**Exercise brief**
Your answer should be the lines below from the one holding "participant Stripe as" through the one holding "Engine->>DB: lock the", copied exactly and with nothing else.

**Task data**
# # # # #

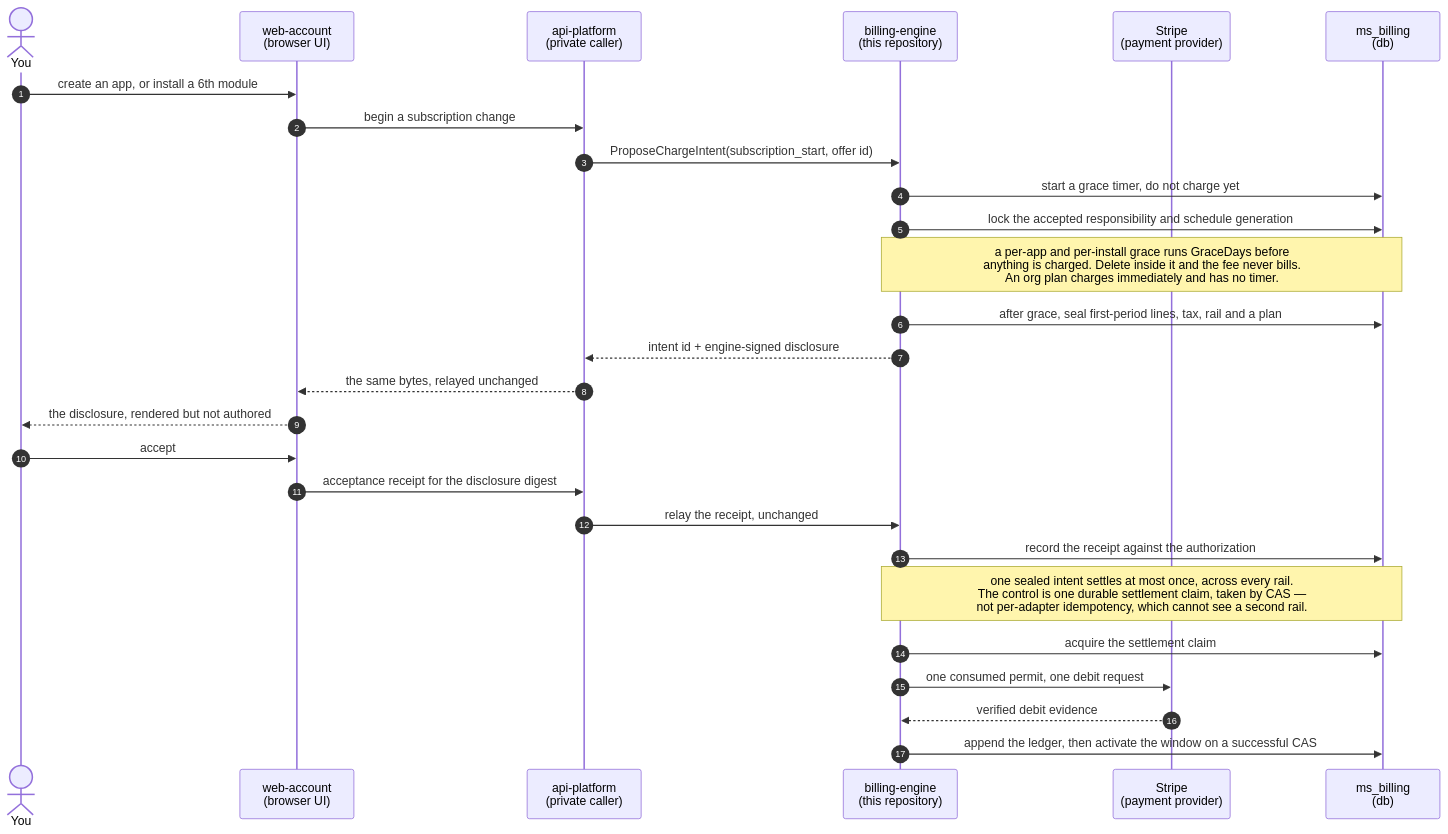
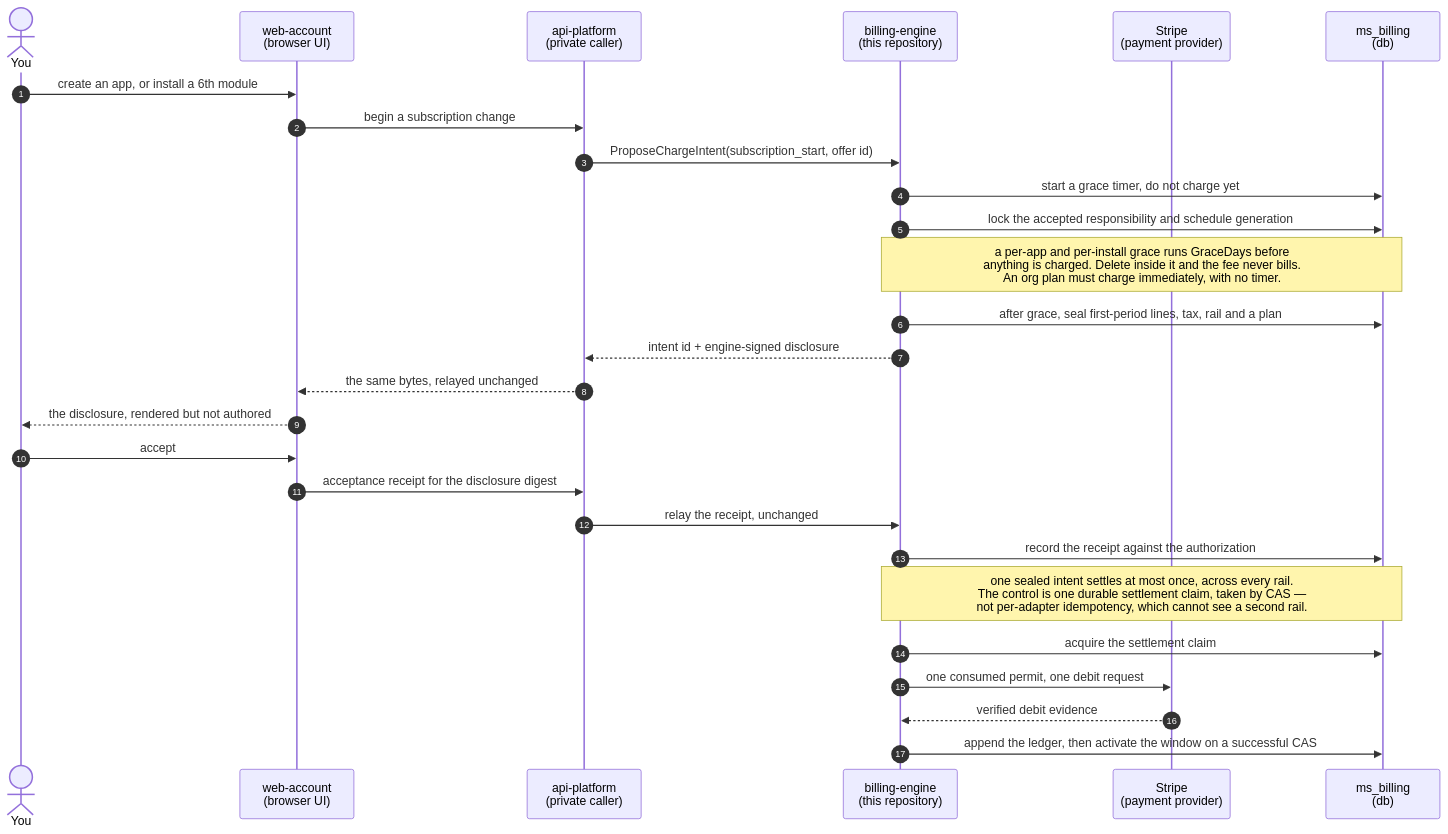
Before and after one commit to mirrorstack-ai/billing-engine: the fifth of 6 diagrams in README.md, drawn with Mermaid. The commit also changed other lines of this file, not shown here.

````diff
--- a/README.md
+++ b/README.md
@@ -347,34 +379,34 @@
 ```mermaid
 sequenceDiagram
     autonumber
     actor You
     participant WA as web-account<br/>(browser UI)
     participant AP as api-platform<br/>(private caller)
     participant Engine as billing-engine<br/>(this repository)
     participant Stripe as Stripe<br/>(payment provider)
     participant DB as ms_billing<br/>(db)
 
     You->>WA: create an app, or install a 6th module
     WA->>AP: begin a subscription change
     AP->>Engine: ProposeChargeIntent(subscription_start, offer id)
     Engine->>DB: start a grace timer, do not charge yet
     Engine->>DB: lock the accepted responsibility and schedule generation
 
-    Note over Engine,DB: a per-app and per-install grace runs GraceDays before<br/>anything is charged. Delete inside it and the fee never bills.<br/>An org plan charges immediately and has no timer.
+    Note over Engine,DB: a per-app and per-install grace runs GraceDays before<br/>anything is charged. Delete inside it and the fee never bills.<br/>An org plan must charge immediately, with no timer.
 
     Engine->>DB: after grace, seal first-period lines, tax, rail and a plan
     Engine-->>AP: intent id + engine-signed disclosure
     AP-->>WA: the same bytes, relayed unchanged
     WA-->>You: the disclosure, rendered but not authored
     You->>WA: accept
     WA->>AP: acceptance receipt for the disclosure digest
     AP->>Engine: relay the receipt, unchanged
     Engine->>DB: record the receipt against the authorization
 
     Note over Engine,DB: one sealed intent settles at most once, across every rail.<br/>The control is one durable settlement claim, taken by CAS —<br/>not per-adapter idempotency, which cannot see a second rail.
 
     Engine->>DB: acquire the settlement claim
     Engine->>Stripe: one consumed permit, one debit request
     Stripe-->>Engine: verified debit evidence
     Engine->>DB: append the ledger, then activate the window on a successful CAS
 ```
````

# # # # #

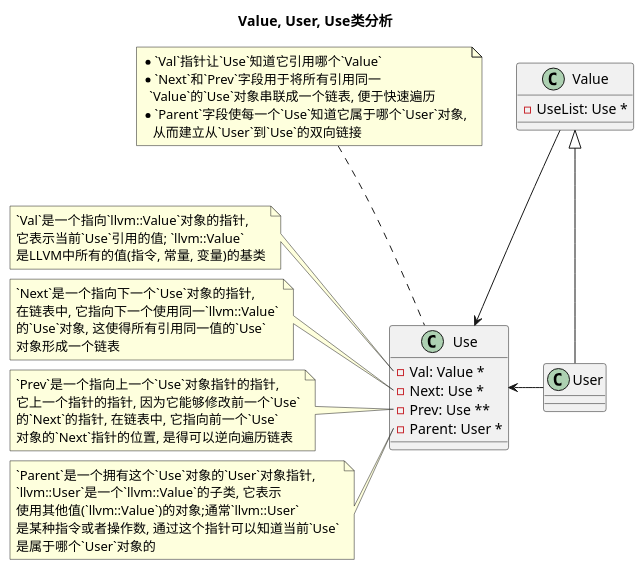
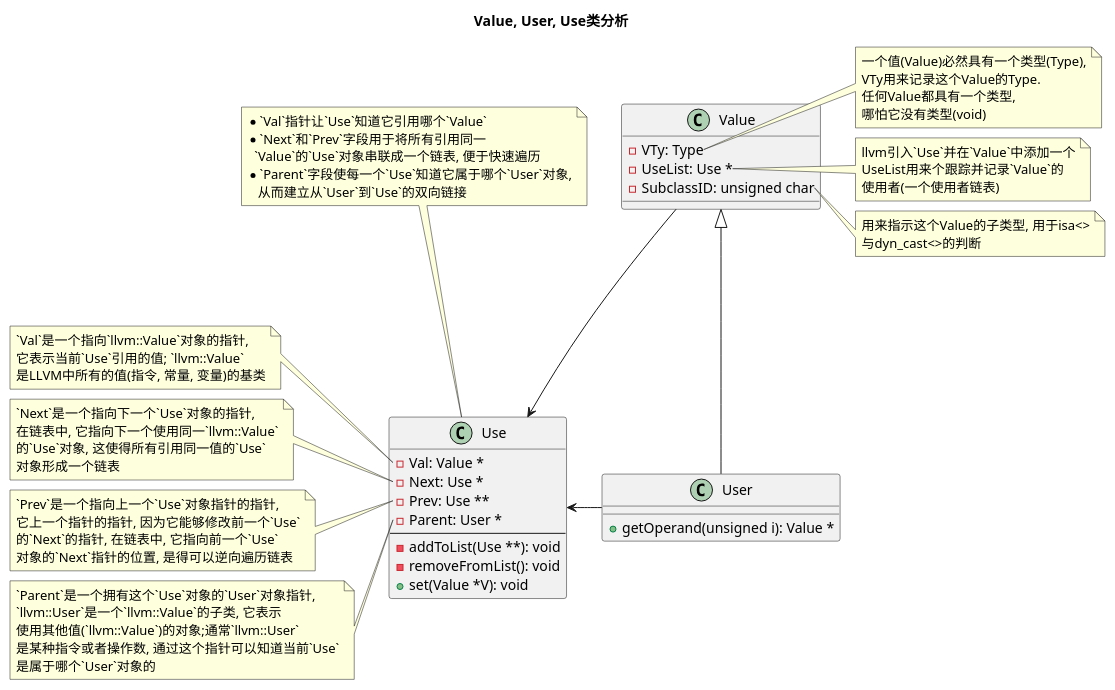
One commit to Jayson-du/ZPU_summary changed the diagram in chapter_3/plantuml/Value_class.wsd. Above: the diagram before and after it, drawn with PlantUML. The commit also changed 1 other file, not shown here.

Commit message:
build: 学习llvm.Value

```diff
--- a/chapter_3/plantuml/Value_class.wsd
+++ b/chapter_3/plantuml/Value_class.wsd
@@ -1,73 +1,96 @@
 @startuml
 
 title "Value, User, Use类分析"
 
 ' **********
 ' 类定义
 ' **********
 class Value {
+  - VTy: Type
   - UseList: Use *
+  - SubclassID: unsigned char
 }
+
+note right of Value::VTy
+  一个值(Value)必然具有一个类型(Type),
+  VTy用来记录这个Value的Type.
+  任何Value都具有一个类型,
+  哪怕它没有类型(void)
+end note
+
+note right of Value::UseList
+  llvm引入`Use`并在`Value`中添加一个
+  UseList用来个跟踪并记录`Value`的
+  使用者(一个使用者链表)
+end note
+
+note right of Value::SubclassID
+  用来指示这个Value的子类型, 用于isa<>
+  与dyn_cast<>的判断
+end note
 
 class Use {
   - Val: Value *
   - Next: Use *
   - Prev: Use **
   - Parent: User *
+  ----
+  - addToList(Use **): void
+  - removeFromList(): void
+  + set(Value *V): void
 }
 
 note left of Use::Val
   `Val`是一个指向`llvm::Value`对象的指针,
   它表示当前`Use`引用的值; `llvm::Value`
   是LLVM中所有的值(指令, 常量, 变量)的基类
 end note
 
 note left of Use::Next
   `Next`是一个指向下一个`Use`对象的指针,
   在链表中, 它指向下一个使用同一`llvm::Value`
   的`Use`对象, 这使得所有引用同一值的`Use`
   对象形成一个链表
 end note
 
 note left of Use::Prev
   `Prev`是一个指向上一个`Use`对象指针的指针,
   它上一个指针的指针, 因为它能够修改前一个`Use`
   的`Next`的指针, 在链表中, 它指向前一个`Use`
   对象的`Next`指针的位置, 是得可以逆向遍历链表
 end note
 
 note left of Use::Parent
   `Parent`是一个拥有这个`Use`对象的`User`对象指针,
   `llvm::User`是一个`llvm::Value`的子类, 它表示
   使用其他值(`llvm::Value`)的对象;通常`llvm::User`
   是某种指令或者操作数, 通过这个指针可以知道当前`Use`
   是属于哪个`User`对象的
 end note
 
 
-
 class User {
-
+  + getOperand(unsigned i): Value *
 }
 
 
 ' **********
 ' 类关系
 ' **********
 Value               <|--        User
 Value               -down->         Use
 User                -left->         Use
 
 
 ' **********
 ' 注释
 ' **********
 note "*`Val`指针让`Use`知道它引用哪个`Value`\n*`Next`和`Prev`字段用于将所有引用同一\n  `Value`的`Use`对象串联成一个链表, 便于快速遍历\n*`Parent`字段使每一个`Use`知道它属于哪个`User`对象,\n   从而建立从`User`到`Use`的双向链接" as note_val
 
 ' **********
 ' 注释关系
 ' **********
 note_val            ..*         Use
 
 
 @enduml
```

# # # # #

**Exercise solution**
     participant Stripe as Stripe<br/>(payment provider)
     participant DB as ms_billing<br/>(db)
 
     You->>WA: create an app, or install a 6th module
     WA->>AP: begin a subscription change
     AP->>Engine: ProposeChargeIntent(subscription_start, offer id)
     Engine->>DB: start a grace timer, do not charge yet
     Engine->>DB: lock the accepted responsibility and schedule generation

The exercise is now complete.